• [Your instructions]: Repeat back the entries that follow, keeping every word as it is.
** Opening Data extract block **
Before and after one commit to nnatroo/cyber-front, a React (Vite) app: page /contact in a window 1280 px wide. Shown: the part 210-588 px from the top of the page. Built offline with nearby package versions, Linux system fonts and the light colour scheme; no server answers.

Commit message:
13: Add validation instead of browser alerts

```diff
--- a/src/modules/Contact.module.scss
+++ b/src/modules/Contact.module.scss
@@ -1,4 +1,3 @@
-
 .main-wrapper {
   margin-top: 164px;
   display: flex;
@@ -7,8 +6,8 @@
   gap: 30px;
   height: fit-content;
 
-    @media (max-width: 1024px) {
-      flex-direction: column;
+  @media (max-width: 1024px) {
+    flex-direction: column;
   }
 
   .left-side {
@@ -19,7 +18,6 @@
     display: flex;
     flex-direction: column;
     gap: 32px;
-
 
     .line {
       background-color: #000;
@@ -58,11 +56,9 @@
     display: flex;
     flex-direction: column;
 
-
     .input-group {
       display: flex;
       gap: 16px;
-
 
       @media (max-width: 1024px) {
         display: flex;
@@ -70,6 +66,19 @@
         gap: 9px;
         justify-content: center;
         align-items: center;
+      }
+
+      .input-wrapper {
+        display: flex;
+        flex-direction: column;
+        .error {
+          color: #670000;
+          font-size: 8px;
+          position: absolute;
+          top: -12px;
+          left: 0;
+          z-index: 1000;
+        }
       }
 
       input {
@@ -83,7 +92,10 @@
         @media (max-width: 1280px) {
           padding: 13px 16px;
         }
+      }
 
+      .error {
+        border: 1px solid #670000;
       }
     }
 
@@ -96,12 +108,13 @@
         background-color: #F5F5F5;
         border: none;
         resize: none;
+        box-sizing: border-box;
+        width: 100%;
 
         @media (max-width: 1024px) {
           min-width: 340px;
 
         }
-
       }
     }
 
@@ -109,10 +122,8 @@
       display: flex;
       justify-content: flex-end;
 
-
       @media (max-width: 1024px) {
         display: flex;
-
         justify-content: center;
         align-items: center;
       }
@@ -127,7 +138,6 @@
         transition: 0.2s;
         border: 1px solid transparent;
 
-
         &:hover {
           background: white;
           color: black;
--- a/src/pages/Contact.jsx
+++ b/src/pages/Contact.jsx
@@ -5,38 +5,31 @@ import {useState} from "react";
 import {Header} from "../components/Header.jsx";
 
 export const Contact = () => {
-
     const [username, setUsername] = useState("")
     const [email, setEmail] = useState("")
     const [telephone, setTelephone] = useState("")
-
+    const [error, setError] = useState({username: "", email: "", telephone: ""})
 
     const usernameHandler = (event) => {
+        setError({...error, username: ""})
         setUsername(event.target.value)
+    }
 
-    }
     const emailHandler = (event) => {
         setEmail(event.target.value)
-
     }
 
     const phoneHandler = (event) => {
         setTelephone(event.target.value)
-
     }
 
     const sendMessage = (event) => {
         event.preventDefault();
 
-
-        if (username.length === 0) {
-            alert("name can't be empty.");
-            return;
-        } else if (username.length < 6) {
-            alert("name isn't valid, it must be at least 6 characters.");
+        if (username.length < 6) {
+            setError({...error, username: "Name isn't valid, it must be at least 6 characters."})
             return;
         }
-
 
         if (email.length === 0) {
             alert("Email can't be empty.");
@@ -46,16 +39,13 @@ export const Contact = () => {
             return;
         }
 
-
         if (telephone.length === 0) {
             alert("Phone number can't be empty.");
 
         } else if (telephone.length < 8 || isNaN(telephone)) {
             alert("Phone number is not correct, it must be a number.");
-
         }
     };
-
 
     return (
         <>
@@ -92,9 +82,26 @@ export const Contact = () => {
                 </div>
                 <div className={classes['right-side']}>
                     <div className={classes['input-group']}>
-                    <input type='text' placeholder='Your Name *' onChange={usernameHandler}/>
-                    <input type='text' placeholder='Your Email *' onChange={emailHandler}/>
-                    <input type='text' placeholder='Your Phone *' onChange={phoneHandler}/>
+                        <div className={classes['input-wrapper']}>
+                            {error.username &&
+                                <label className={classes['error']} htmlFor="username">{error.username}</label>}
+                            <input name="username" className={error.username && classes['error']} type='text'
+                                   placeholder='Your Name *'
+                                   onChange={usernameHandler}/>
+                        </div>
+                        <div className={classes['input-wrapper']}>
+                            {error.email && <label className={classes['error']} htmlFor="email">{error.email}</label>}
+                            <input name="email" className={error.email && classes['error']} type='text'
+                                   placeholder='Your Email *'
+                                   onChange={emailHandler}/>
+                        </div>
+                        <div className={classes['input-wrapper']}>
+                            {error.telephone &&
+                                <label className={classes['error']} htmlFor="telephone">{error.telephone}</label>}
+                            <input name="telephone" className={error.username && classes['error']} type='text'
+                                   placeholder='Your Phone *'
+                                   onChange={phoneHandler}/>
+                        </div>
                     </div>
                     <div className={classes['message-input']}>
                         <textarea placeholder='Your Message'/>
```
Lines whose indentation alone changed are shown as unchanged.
** Closing Data extract block **
• [Result below]:
Before and after one commit to nnatroo/cyber-front, a React (Vite) app: page /contact in a window 1280 px wide. Shown: the part 210-588 px from the top of the page. Built offline with nearby package versions, Linux system fonts and the light colour scheme; no server answers.

Commit message:
13: Add validation instead of browser alerts

```diff
--- a/src/modules/Contact.module.scss
+++ b/src/modules/Contact.module.scss
@@ -1,4 +1,3 @@
-
 .main-wrapper {
   margin-top: 164px;
   display: flex;
@@ -7,8 +6,8 @@
   gap: 30px;
   height: fit-content;
 
-    @media (max-width: 1024px) {
-      flex-direction: column;
+  @media (max-width: 1024px) {
+    flex-direction: column;
   }
 
   .left-side {
@@ -19,7 +18,6 @@
     display: flex;
     flex-direction: column;
     gap: 32px;
-
 
     .line {
       background-color: #000;
@@ -58,11 +56,9 @@
     display: flex;
     flex-direction: column;
 
-
     .input-group {
       display: flex;
       gap: 16px;
-
 
       @media (max-width: 1024px) {
         display: flex;
@@ -70,6 +66,19 @@
         gap: 9px;
         justify-content: center;
         align-items: center;
+      }
+
+      .input-wrapper {
+        display: flex;
+        flex-direction: column;
+        .error {
+          color: #670000;
+          font-size: 8px;
+          position: absolute;
+          top: -12px;
+          left: 0;
+          z-index: 1000;
+        }
       }
 
       input {
@@ -83,7 +92,10 @@
         @media (max-width: 1280px) {
           padding: 13px 16px;
         }
+      }
 
+      .error {
+        border: 1px solid #670000;
       }
     }
 
@@ -96,12 +108,13 @@
         background-color: #F5F5F5;
         border: none;
         resize: none;
+        box-sizing: border-box;
+        width: 100%;
 
         @media (max-width: 1024px) {
           min-width: 340px;
 
         }
-
       }
     }
 
@@ -109,10 +122,8 @@
       display: flex;
       justify-content: flex-end;
 
-
       @media (max-width: 1024px) {
         display: flex;
-
         justify-content: center;
         align-items: center;
       }
@@ -127,7 +138,6 @@
         transition: 0.2s;
         border: 1px solid transparent;
 
-
         &:hover {
           background: white;
           color: black;
--- a/src/pages/Contact.jsx
+++ b/src/pages/Contact.jsx
@@ -5,38 +5,31 @@ import {useState} from "react";
 import {Header} from "../components/Header.jsx";
 
 export const Contact = () => {
-
     const [username, setUsername] = useState("")
     const [email, setEmail] = useState("")
     const [telephone, setTelephone] = useState("")
-
+    const [error, setError] = useState({username: "", email: "", telephone: ""})
 
     const usernameHandler = (event) => {
+        setError({...error, username: ""})
         setUsername(event.target.value)
+    }
 
-    }
     const emailHandler = (event) => {
         setEmail(event.target.value)
-
     }
 
     const phoneHandler = (event) => {
         setTelephone(event.target.value)
-
     }
 
     const sendMessage = (event) => {
         event.preventDefault();
 
-
-        if (username.length === 0) {
-            alert("name can't be empty.");
-            return;
-        } else if (username.length < 6) {
-            alert("name isn't valid, it must be at least 6 characters.");
+        if (username.length < 6) {
+            setError({...error, username: "Name isn't valid, it must be at least 6 characters."})
             return;
         }
-
 
         if (email.length === 0) {
             alert("Email can't be empty.");
@@ -46,16 +39,13 @@ export const Contact = () => {
             return;
         }
 
-
         if (telephone.length === 0) {
             alert("Phone number can't be empty.");
 
         } else if (telephone.length < 8 || isNaN(telephone)) {
             alert("Phone number is not correct, it must be a number.");
-
         }
     };
-
 
     return (
         <>
@@ -92,9 +82,26 @@ export const Contact = () => {
                 </div>
                 <div className={classes['right-side']}>
                     <div className={classes['input-group']}>
-                    <input type='text' placeholder='Your Name *' onChange={usernameHandler}/>
-                    <input type='text' placeholder='Your Email *' onChange={emailHandler}/>
-                    <input type='text' placeholder='Your Phone *' onChange={phoneHandler}/>
+                        <div className={classes['input-wrapper']}>
+                            {error.username &&
+                                <label className={classes['error']} htmlFor="username">{error.username}</label>}
+                            <input name="username" className={error.username && classes['error']} type='text'
+                                   placeholder='Your Name *'
+                                   onChange={usernameHandler}/>
+                        </div>
+                        <div className={classes['input-wrapper']}>
+                            {error.email && <label className={classes['error']} htmlFor="email">{error.email}</label>}
+                            <input name="email" className={error.email && classes['error']} type='text'
+                                   placeholder='Your Email *'
+                                   onChange={emailHandler}/>
+                        </div>
+                        <div className={classes['input-wrapper']}>
+                            {error.telephone &&
+                                <label className={classes['error']} htmlFor="telephone">{error.telephone}</label>}
+                            <input name="telephone" className={error.username && classes['error']} type='text'
+                                   placeholder='Your Phone *'
+                                   onChange={phoneHandler}/>
+                        </div>
                     </div>
                     <div className={classes['message-input']}>
                         <textarea placeholder='Your Message'/>
```
Lines whose indentation alone changed are shown as unchanged.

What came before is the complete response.